## Description of the task
Look for the word "hours" in the entries below, then copy every line that has it.

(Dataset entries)
════

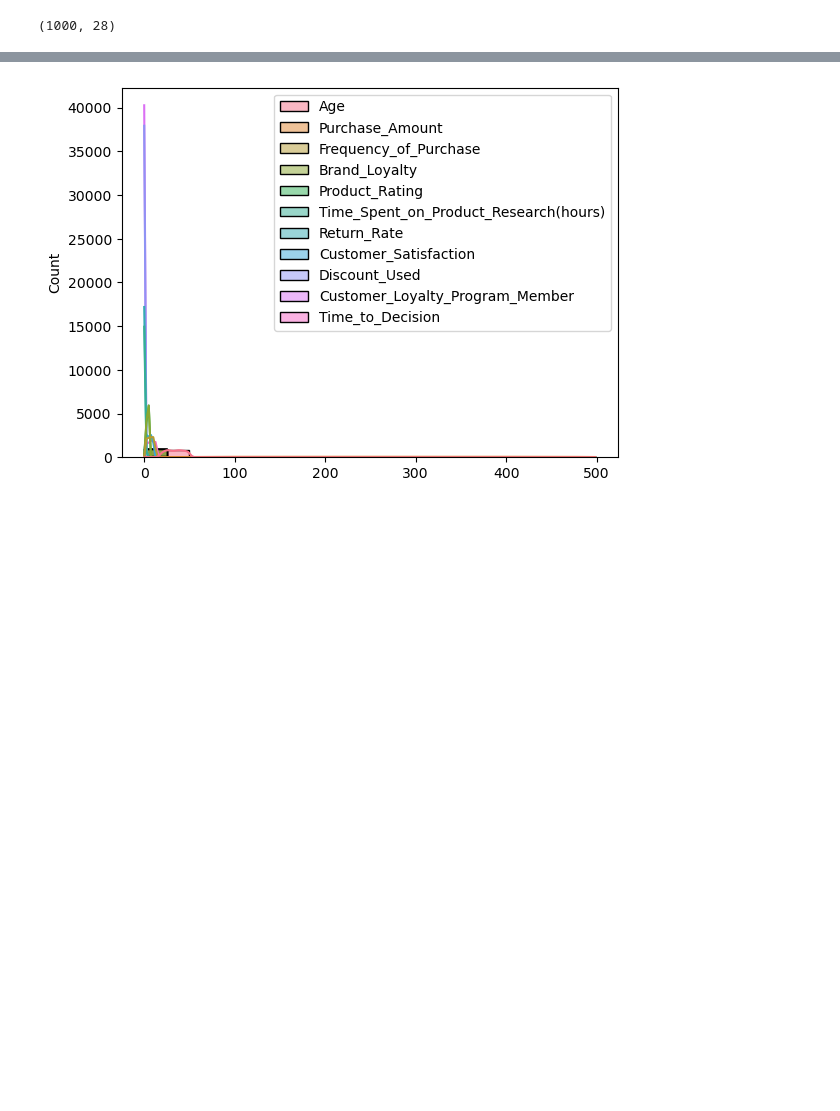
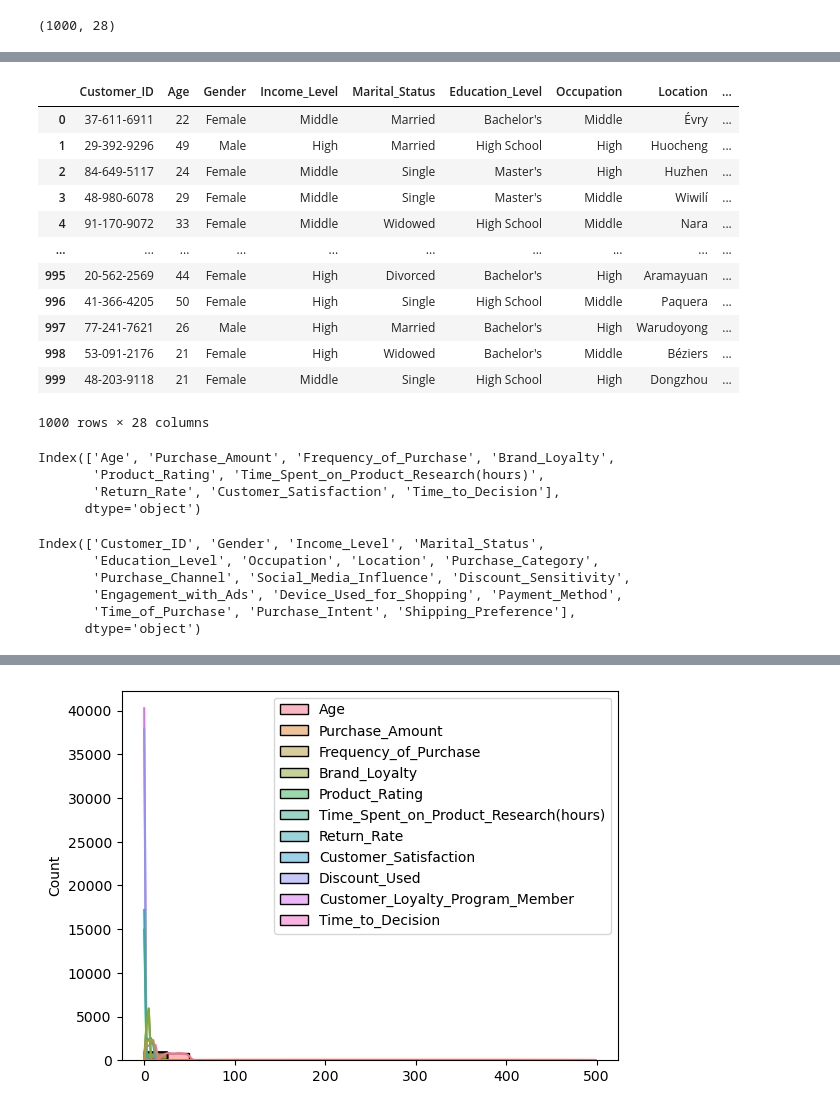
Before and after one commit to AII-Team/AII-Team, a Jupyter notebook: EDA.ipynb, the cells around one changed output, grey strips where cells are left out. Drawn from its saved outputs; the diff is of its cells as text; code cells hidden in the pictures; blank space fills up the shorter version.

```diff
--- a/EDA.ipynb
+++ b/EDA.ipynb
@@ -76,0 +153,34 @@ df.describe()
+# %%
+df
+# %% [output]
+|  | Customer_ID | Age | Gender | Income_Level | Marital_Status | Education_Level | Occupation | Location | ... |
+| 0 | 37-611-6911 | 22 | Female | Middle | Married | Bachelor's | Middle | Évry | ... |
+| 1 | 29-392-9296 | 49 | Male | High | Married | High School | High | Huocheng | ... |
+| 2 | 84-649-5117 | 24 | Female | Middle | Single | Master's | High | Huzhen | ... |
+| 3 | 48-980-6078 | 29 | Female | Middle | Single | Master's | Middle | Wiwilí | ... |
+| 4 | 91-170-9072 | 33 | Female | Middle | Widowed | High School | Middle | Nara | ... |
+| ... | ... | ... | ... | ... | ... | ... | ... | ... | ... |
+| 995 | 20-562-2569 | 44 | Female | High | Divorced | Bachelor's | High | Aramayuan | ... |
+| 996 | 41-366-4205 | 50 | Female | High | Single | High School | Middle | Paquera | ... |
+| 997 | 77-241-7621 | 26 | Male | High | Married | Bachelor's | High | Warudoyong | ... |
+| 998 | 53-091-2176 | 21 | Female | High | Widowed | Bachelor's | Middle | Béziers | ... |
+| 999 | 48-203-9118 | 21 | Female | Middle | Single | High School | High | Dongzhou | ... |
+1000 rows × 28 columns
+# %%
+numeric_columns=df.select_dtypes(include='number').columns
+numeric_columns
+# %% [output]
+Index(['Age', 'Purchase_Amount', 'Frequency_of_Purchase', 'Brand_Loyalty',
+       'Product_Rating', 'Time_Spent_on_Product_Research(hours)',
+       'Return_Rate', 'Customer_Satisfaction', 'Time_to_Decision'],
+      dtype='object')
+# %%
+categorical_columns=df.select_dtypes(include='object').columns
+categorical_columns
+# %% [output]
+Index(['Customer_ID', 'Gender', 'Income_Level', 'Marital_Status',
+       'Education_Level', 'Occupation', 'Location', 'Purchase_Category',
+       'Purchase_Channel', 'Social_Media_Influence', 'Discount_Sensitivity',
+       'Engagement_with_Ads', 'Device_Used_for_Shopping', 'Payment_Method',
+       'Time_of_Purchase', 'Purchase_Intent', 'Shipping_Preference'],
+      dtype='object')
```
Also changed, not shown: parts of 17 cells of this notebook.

════

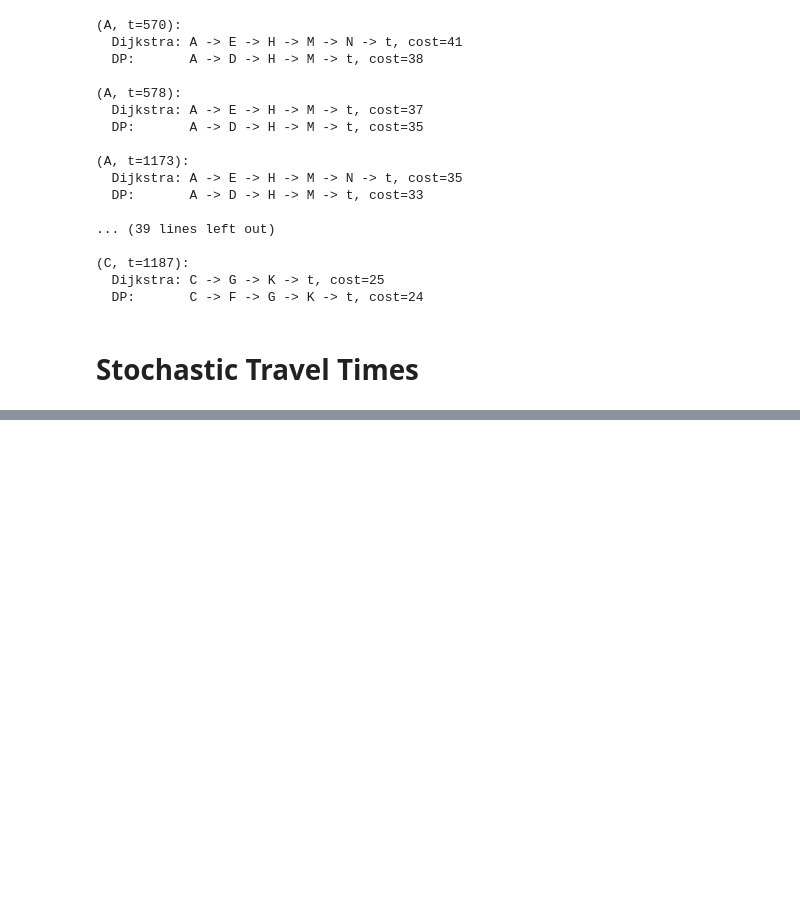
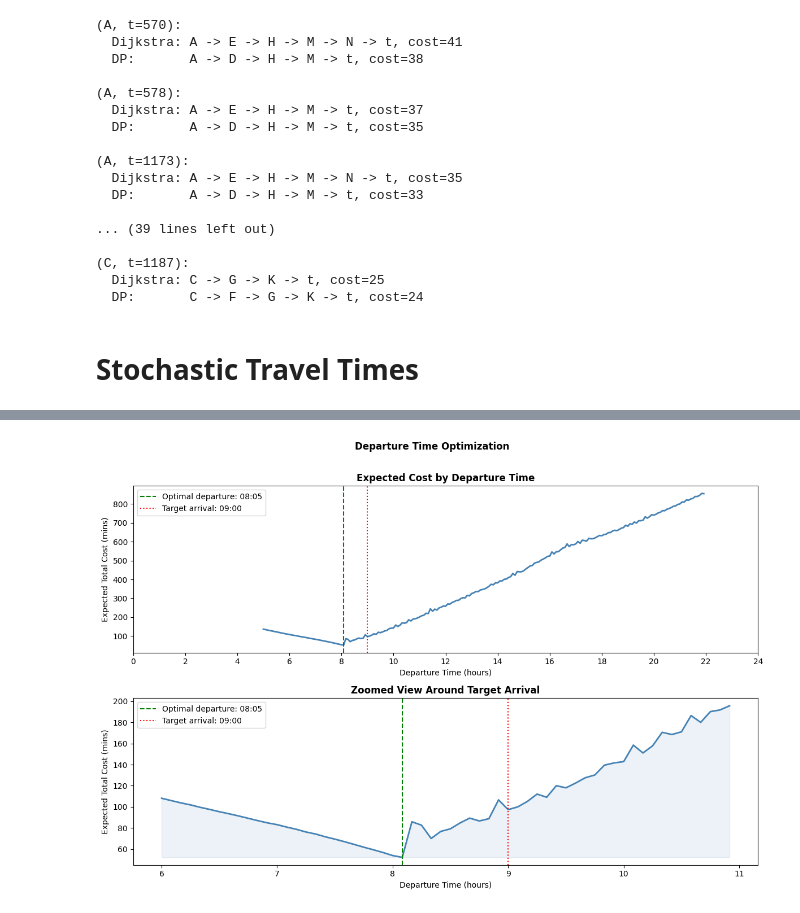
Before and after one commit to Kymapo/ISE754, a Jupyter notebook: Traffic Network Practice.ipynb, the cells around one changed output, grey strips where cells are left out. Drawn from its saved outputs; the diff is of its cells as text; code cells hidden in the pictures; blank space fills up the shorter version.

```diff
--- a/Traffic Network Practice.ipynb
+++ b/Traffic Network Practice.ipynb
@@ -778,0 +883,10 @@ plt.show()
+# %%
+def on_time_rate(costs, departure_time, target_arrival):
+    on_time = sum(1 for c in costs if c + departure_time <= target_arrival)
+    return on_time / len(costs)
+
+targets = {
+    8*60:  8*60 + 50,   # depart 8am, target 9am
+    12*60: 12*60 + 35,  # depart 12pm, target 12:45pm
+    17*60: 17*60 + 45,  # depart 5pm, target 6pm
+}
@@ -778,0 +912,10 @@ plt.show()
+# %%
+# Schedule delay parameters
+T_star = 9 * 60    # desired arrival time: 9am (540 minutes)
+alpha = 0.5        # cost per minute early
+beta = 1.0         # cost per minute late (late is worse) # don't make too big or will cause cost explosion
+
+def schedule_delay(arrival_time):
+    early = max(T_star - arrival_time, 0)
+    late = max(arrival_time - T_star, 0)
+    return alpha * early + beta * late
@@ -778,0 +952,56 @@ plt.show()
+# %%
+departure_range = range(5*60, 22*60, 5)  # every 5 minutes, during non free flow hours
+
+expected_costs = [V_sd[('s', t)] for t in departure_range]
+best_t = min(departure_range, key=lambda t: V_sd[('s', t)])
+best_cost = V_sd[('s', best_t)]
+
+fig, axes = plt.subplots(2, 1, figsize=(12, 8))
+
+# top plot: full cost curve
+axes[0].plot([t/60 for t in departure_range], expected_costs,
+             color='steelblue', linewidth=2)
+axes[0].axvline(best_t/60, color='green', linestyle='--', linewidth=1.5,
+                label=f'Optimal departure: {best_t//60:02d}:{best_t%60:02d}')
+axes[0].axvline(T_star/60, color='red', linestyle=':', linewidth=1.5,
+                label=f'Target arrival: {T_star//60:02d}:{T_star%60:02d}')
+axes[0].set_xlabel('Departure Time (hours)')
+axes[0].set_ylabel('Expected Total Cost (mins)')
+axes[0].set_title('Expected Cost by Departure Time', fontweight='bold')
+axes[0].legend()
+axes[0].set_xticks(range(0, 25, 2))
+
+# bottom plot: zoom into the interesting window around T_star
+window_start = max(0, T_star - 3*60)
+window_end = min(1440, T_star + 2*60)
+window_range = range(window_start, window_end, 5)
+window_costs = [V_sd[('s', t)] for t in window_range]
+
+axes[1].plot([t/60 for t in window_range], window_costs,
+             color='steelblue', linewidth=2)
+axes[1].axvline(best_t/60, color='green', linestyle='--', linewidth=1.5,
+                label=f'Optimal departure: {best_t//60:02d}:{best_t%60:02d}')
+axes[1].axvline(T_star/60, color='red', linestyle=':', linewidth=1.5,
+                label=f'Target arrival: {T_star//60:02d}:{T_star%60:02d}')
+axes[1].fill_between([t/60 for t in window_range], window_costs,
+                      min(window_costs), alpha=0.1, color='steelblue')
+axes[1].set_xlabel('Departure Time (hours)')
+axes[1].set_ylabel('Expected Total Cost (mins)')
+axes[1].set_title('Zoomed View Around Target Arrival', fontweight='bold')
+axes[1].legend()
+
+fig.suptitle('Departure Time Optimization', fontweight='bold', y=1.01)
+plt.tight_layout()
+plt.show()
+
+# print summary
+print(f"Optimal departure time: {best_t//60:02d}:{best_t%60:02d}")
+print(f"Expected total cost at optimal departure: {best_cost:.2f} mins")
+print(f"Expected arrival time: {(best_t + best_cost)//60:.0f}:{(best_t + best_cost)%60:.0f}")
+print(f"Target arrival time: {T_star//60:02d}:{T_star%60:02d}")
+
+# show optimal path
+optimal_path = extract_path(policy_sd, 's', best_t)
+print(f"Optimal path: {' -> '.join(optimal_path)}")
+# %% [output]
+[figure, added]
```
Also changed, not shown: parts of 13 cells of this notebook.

════

## Result of this task
+       'Product_Rating', 'Time_Spent_on_Product_Research(hours)',
+departure_range = range(5*60, 22*60, 5)  # every 5 minutes, during non free flow hours
+axes[0].set_xlabel('Departure Time (hours)')
+axes[1].set_xlabel('Departure Time (hours)')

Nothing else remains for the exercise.